- Sex workers speak out after OnlyFans leak 1 Year Ago
- Normani addresses Camila Cabello’s racist social media posts 1 Year Ago
- Mike Huckabee’s defense of Trump’s coronavirus response will make you nauseous Today 12:06 PM
- Gmail’s email filtering may affect what candidate emails you are seeing Today 11:08 AM
- Woman shares aftermath of domestic abuse: ‘This is only to raise awareness’ Today 10:40 AM
- Skai Jackson gets restraining order against Bhad Bhabie after death threat Today 10:19 AM
- Taylor Swift shades Scooter Braun in ‘The Man’ video Today 10:15 AM
- Porn stars are lining up behind Bernie Sanders Today 10:10 AM
- YouTube mom says she ‘beat’ her 2-year-old daughter for ruining her makeup kit Today 10:02 AM
- Ajit Pai’s net neutrality victory lap comes as his own repeal is under review Today 9:20 AM
- Alissa Violet is in Italy—and fans are worried she’ll get coronavirus Today 9:19 AM
- Bernie or Barry? Garth Brooks’ Sanders jersey sparks online panic Today 8:42 AM
- Netflix series ‘Followers’ is a visual treat—but lacks a clear narrative Today 6:00 AM
- Influencer got trapped under ice for TikTok clout, ‘came close to dying’ Thursday 7:59 PM
- #BernieBruh puts new spin on ‘Bernie Bro’ label, showcases support among Black voters Thursday 6:58 PM

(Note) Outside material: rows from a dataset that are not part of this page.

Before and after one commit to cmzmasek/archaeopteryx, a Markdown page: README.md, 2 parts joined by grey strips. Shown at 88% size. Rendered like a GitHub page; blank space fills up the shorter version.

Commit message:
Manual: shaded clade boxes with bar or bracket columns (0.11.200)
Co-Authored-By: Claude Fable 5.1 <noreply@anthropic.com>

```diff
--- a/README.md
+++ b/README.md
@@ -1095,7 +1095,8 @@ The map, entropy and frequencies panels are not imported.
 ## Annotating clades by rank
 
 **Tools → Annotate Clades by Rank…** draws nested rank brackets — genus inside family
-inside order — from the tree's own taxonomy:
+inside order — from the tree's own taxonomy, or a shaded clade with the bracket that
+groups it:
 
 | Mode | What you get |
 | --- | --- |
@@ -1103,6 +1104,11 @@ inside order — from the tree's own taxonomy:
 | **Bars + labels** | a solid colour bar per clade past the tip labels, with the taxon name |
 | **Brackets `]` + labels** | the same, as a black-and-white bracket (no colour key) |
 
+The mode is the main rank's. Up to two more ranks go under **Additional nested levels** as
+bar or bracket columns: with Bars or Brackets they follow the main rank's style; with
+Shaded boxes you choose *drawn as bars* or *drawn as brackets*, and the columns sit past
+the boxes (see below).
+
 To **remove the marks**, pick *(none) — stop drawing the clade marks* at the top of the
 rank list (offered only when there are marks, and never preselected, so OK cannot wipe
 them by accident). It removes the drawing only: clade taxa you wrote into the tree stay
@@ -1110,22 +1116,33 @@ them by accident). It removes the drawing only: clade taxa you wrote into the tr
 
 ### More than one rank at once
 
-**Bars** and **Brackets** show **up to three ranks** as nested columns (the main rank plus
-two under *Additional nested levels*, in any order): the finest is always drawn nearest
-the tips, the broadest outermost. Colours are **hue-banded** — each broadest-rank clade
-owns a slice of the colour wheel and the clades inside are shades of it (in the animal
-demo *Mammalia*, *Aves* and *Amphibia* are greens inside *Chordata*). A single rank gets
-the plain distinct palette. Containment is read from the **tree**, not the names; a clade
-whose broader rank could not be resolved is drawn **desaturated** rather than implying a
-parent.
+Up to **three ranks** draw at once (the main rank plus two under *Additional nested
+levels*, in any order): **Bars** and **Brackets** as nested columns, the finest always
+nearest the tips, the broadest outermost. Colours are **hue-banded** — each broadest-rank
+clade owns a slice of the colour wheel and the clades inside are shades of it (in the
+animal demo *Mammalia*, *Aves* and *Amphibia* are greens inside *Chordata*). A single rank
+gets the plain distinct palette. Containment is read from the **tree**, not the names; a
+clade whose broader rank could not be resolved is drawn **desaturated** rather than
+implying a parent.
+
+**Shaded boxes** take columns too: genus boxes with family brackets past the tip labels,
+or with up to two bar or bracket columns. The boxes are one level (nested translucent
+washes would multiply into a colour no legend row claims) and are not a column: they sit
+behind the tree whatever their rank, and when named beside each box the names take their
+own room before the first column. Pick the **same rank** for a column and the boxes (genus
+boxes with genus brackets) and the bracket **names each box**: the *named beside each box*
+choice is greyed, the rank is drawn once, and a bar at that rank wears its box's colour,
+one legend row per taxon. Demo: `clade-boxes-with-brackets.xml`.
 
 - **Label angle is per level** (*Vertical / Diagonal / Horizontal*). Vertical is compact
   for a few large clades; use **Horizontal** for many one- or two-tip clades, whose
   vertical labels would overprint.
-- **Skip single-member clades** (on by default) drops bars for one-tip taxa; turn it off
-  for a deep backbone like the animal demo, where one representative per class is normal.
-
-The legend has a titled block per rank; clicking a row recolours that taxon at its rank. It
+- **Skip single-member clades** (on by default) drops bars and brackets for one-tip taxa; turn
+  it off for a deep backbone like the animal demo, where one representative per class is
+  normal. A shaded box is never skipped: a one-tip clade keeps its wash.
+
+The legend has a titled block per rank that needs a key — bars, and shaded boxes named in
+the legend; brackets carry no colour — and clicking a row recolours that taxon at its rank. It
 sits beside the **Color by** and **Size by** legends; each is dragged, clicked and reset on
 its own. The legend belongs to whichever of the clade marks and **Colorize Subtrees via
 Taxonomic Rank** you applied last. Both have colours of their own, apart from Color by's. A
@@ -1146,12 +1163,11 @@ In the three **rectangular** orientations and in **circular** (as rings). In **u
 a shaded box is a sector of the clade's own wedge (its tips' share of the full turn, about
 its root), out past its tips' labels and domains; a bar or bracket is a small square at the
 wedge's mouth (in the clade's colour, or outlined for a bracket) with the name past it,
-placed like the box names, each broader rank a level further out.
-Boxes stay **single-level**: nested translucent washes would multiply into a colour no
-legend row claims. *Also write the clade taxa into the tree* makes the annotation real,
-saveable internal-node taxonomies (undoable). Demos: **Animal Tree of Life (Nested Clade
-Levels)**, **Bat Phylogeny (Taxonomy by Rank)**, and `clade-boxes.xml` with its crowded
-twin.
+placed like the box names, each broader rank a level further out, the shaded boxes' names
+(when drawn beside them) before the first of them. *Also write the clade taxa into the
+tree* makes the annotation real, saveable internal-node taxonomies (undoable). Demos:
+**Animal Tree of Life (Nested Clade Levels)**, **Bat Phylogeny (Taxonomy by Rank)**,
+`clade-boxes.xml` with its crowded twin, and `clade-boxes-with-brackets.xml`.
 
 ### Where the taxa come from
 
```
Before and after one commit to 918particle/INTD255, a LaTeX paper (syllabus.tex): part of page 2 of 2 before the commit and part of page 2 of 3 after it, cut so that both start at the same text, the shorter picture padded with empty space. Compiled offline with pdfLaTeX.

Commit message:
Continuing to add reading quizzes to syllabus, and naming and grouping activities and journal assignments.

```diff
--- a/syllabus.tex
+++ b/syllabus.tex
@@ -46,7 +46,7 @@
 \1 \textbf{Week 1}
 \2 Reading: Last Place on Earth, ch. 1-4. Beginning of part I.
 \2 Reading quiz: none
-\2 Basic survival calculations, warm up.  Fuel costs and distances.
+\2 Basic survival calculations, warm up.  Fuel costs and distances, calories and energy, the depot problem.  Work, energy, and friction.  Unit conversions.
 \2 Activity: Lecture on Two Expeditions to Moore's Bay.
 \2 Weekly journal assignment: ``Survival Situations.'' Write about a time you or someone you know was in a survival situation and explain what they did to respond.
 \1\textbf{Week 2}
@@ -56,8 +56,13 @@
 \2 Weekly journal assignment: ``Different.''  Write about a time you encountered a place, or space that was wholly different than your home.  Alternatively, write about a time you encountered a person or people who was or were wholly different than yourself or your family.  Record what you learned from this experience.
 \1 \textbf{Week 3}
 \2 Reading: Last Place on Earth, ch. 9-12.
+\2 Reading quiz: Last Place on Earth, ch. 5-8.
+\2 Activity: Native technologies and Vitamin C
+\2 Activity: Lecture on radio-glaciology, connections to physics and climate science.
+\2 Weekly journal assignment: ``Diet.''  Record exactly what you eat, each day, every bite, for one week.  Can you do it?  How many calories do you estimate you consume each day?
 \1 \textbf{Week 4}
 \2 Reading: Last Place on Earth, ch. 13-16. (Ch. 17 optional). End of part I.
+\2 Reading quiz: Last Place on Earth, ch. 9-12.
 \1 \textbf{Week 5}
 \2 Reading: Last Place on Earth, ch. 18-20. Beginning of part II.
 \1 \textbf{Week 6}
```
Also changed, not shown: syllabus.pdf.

The controversial Copyright Directive was officially adopted by European Parliament on Thursday, which has the potential to change the landscape of the internet as we know it. The law is intended to protect smaller content creators, who had their work stolen without attribution or compensation for years, by requiring large internet companies such as Google to pay a “link tax” to media companies for linking to content.
Critics, on the other hand, warn that certain articles of the law could have a devastating impact on a free and open internet. Article 13, in particular, would implement an upload filter that would effectively block any content used without a copyright or licensing agreement, including stills from TV or movies, or pirated music uploads to YouTube.
In other words, you can say goodbye to meme culture as we know it, depending on how each respective EU member state decides to implement the new legislation. The directive will undergo further revisions and negotiations by European Commission of the EU and the European Council in a trialogue meeting later this year.
As one can probably imagine, those of us who are Extremely Online are accepting the decision with cool, collected heads. Ha ha, just kidding! The Dank Memes subreddit is losing its shit and fighting back the only way it knows how—in meme form!
Others are already coming up with reasonable workarounds:
I live in EU from memes
As a brave man once said: “They may take our lives, but they’ll never take our memedom.” Truer words have never been spoken.
Stacey Ritzen is a reporter and editor based in West Philadelphia with over 10 years' experience covering pop culture, web culture, entertainment, and news. You can follow her on Twitter @staceyritzen.